Dear libMesh developer team, Could someone please tell me what the current state about the item mentioned below is? I just want to know, so that I can decide whether I should wait or get around somehow or whatever. (In the current state, my code does not show any speedup on 20 processors compared with 1 processor, because it spends apparently 95% of the time in EquationSystems::reinit().) Best Regards, Tim On Wed, 16 Apr 2008, Roy Stogner wrote: > > On Wed, 16 Apr 2008, Tim Kroeger wrote: > >> As I'm just so much in asking questions, here's another one: How will >> the performance of EquationSystems::reinit() behave when ParallelMesh >> is ready for use by user application? > > At first, just as badly as before.

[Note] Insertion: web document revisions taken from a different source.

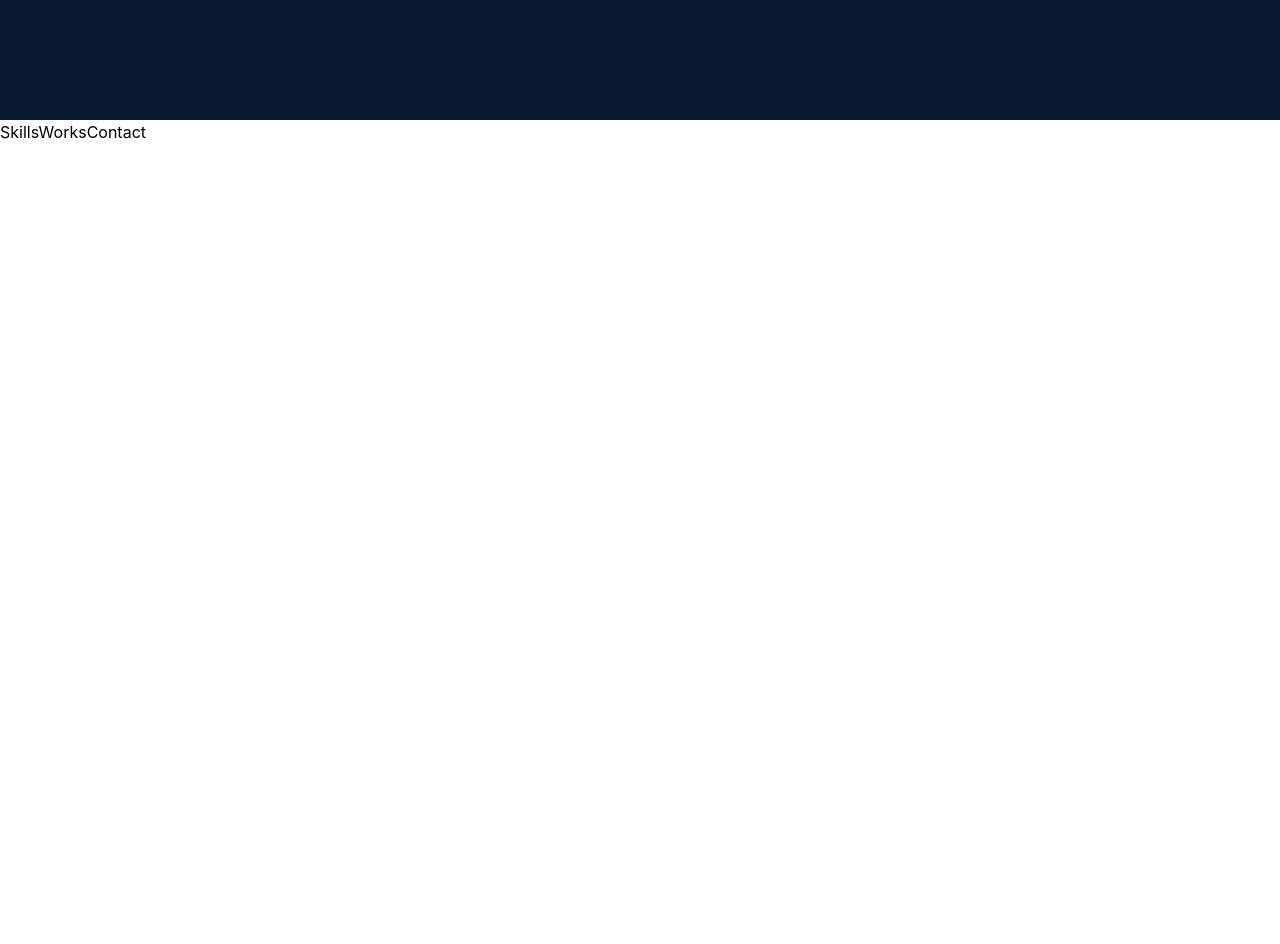
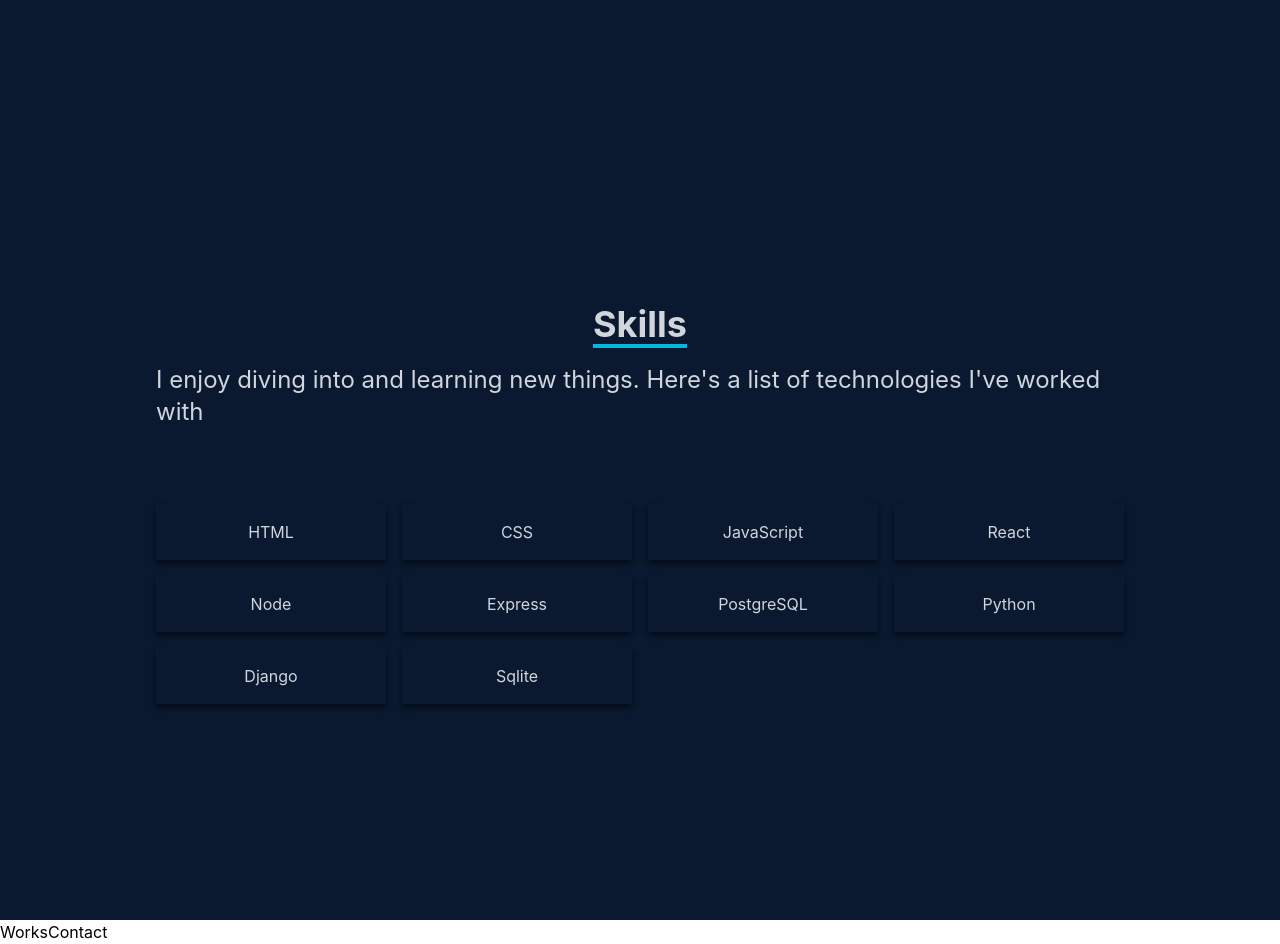
Before and after one commit to Nahjuu/portfolio, a React (Vite) app: page / in a window 1280 px wide. Shown: the part 1480-2424 px from the top of the page. Before the commit the page ends 1624 px from the top, so only its background shows below. Built offline with nearby package versions, Linux system fonts and the light colour scheme.

Commit message:
Added Skills.jsx component

```diff
--- a/src/components/Skills.jsx
+++ b/src/components/Skills.jsx
@@ -1,11 +1,51 @@
 import React from 'react';
 
-function Skills(){
-    return(
-        <>
-        Skills
-        </>
-    )
-}
+const Skills = () => {
+  return (
+
+    <div name='skills' className='w-full h-screen bg-[#0a192f] text-gray-300'>
+
+      <div className='max-w-[1000px] mx-auto p-4 flex flex-col justify-center w-full h-full'>
+
+          <div className='w-full flex justify-center items-center flex-col mb-7'>
+              <p className='text-4xl font-bold inline border-b-4 border-cyan-500 text-center'>Skills</p>
+              <p className='py-4 text-2xl'>I enjoy diving into and learning new things. Here's a list of technologies I've worked with</p>
+          </div>
+          <div className='w-full grid grid-cols-2 sm:grid-cols-4 gap-4 text-center py-8'>
+              <div className='shadow-md shadow-[#040c16] hover:scale-110 duration-500'>
+                  <p className='my-4'>HTML</p>
+              </div>
+              <div className='shadow-md shadow-[#040c16] hover:scale-110 duration-500'>
+                  <p className='my-4'>CSS</p>
+              </div>
+              <div className='shadow-md shadow-[#040c16] hover:scale-110 duration-500'>
+                  <p className='my-4'>JavaScript</p>
+              </div>
+              <div className='shadow-md shadow-[#040c16] hover:scale-110 duration-500'>
+                  <p className='my-4'>React</p>
+              </div>
+              <div className='shadow-md shadow-[#040c16] hover:scale-110 duration-500'>
+                  <p className='my-4'>Node</p>
+              </div>
+              <div className='shadow-md shadow-[#040c16] hover:scale-110 duration-500'>
+                  <p className='my-4'>Express</p>
+              </div>
+                <div className='shadow-md shadow-[#040c16] hover:scale-110 duration-500'>
+                  <p className='my-4'>PostgreSQL</p>
+              </div>
+              <div className='shadow-md shadow-[#040c16] hover:scale-110 duration-500'>
+                  <p className='my-4'>Python</p>
+              </div>
+              <div className='shadow-md shadow-[#040c16] hover:scale-110 duration-500'>
+                  <p className='my-4'>Django</p>
+              </div>
+              <div className='shadow-md shadow-[#040c16] hover:scale-110 duration-500'>
+                  <p className='my-4'>Sqlite</p>
+              </div>
+          </div>
+      </div>
+    </div>
+  );
+};
 
 export default Skills;
```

System::project_vector() is still > one of the things we use a serial vector for, and while that's on the > list of ParallelMesh items to be fixed, it's not high enough on the > list. > >> The reason for my question is that for my code on a large number of >> processors, EquationSystems::reinit() is quite a bottle neck. > > You're not the only one seeing that. We'll definitely fix the poor > scaling there before we consider ParallelMesh "done", but there will > probably be a 0.6.9 release first once ParallelMesh is in a "correct > but not yet complete" state. >  > Roy >  Dr. Tim Kroeger Phone +494212187710 tim.kroeger@..., tim.kroeger@... Fax +494212184236 MeVis Research GmbH, Universitaetsallee 29, 28359 Bremen, Germany Amtsgericht Bremen HRB 16222 Geschaeftsfuehrer: Prof. Dr. H.O. Peitgen 
From: Tim Kroeger <tim.kroeger@ce...>  20080826 10:09:41

Dear John, On Mon, 25 Aug 2008, John Peterson wrote: > On Mon, Aug 25, 2008 at 8:28 AM, Tim Kroeger >> Would you please be so kind and check that changes in (provided you like >> them)? > > I'll take a look at this patch today. Thanks! So, what was the result of looking at the patch? Best Regards, Tim  Dr. Tim Kroeger Phone +494212187710 tim.kroeger@..., tim.kroeger@... Fax +494212184236 MeVis Research GmbH, Universitaetsallee 29, 28359 Bremen, Germany Amtsgericht Bremen HRB 16222 Geschaeftsfuehrer: Prof. Dr. H.O. Peitgen